Are flowers still allowed? Or, rather, how do consumers view sustainability? Bloemenbureau Holland, in collaboration with research firm Kantar, asked 5,000 flower and plant buyers in the Netherlands, Germany, France, and the United Kingdom. They used the responses to try to get a picture of prevailing sentiment. The results were shared with interested sector parties at the World Horti Center in the Netherlands.
This question examines the flower sector as such and sometimes even horticulture as a whole’s right to exist. Interestingly, it was not an issue until recently but is now occasionally heard in the public domain. The attendees agree that it is quite absurd, but given that it exists, the question now is how to respond to it.
To summarize the discussion, one might say that, on the one hand, that question must not be ignored, but, on the other, one should share ‘positive news.’ In other words, communicate the challenges and what is happening in the sector but also presents the product in all its facets. Then, if another scandal surfaces, consumers have the facts to realize the big picture.
Focus is the new IQ

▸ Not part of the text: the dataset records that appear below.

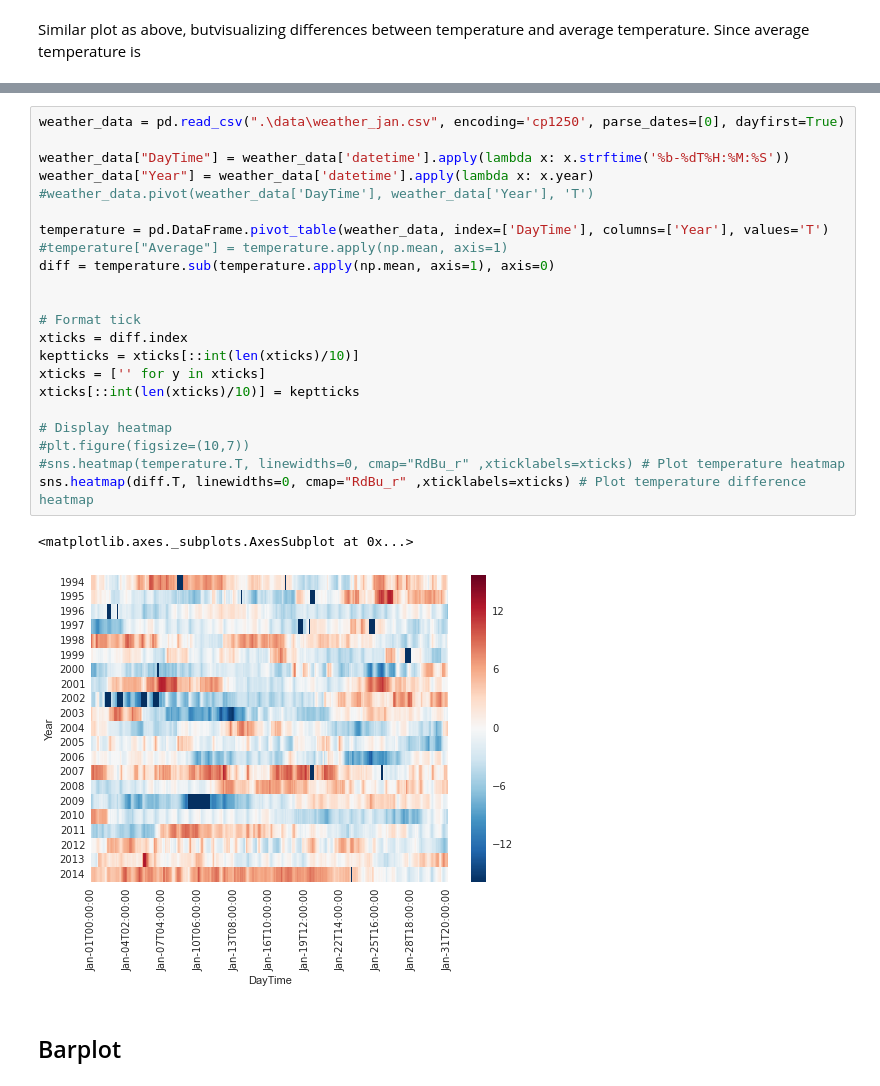
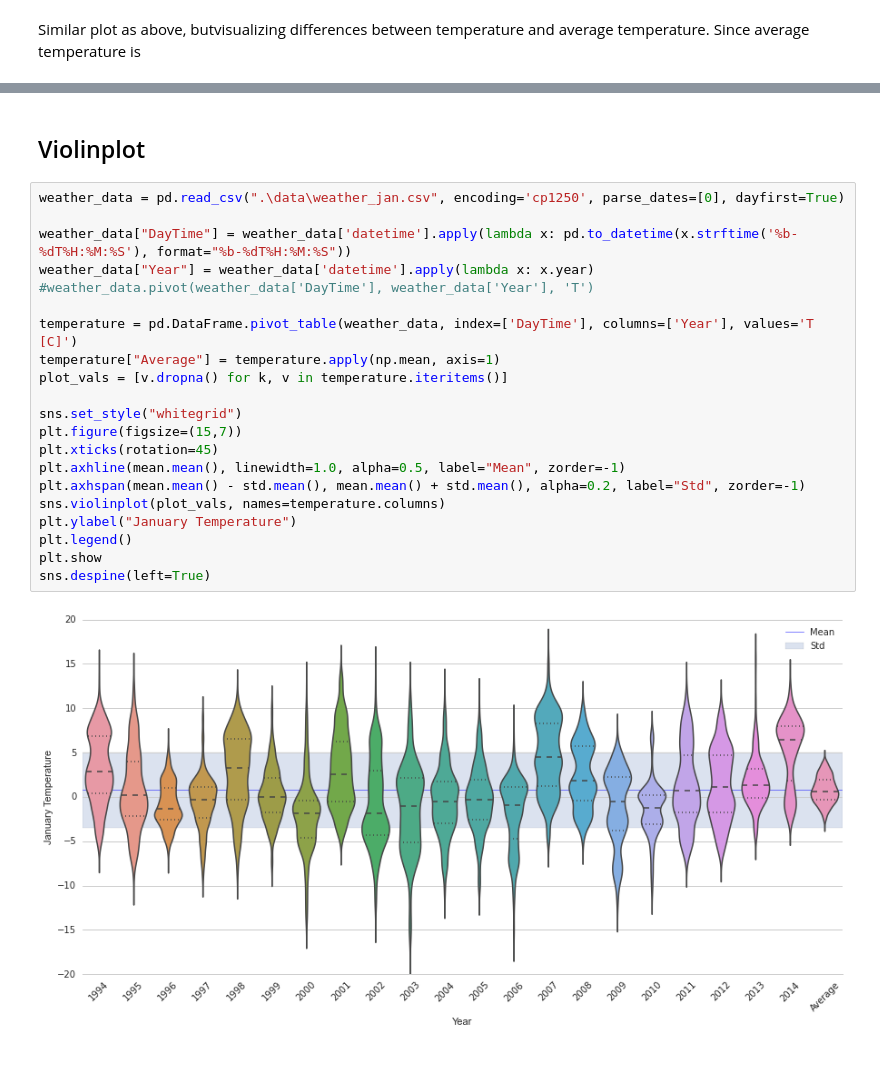
Before and after one commit to bkazic/WeatherAnalysis, a Jupyter notebook: Weather - January data (ARSO).ipynb, the cells around one changed output, grey strips where cells are left out. Drawn from its saved outputs; the diff is of its cells as text.

Commit message:
Added some figures.

```diff
--- a/Weather - January data (ARSO).ipynb
+++ b/Weather - January data (ARSO).ipynb
@@ -164,27 +228,25 @@ Similar plot as above, butvisualizing differences between temperature and averag
+# %% [markdown]
+## Violinplot
 # %%
 weather_data = pd.read_csv(".\data\weather_jan.csv", encoding='cp1250', parse_dates=[0], dayfirst=True)
 
-weather_data["DayTime"] = weather_data['datetime'].apply(lambda x: x.strftime('%b-%dT%H:%M:%S'))
+weather_data["DayTime"] = weather_data['datetime'].apply(lambda x: pd.to_datetime(x.strftime('%b-%dT%H:%M:%S'), format="%b-%dT%H:%M:%S"))
 weather_data["Year"] = weather_data['datetime'].apply(lambda x: x.year)
 #weather_data.pivot(weather_data['DayTime'], weather_data['Year'], 'T')
 
-temperature = pd.DataFrame.pivot_table(weather_data, index=['DayTime'], columns=['Year'], values='T')
-#temperature["Average"] = temperature.apply(np.mean, axis=1)
-diff = temperature.sub(temperature.apply(np.mean, axis=1), axis=0)
+temperature = pd.DataFrame.pivot_table(weather_data, index=['DayTime'], columns=['Year'], values='T [C]')
+temperature["Average"] = temperature.apply(np.mean, axis=1)
+plot_vals = [v.dropna() for k, v in temperature.iteritems()]
 
-
-# Format tick
-xticks = diff.index
-keptticks = xticks[::int(len(xticks)/10)]
-xticks = ['' for y in xticks]
-xticks[::int(len(xticks)/10)] = keptticks
-
-# Display heatmap
-#plt.figure(figsize=(10,7))
-#sns.heatmap(temperature.T, linewidths=0, cmap="RdBu_r" ,xticklabels=xticks) # Plot temperature heatmap
-sns.heatmap(diff.T, linewidths=0, cmap="RdBu_r" ,xticklabels=xticks) # Plot temperature difference heatmap
+sns.set_style("whitegrid")
+plt.figure(figsize=(15,7))
+plt.xticks(rotation=45)
+plt.axhline(mean.mean(), linewidth=1.0, alpha=0.5, label="Mean", zorder=-1)
+plt.axhspan(mean.mean() - std.mean(), mean.mean() + std.mean(), alpha=0.2, label="Std", zorder=-1)
+sns.violinplot(plot_vals, names=temperature.columns)
+plt.ylabel("January Temperature")
+plt.legend()
+plt.show
+sns.despine(left=True)
 # %% [output]
-<matplotlib.axes._subplots.AxesSubplot at 0x...>
-[figure, old version]
+[figure, new version]
-# %% [markdown]
-## Barplot
```
Also changed, not shown: parts of 23 cells of this notebook, 1 other file.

Lieke van der Loo presented the report, a continuation of the same research from last year. You can see it here. For education and entertainment, Elke Geraerts then talked about dealing with distraction. In an attention economy, “focus is the new IQ; connection the new EQ,” Elke knows, a thought she elaborated on in an imaginative, humorous way.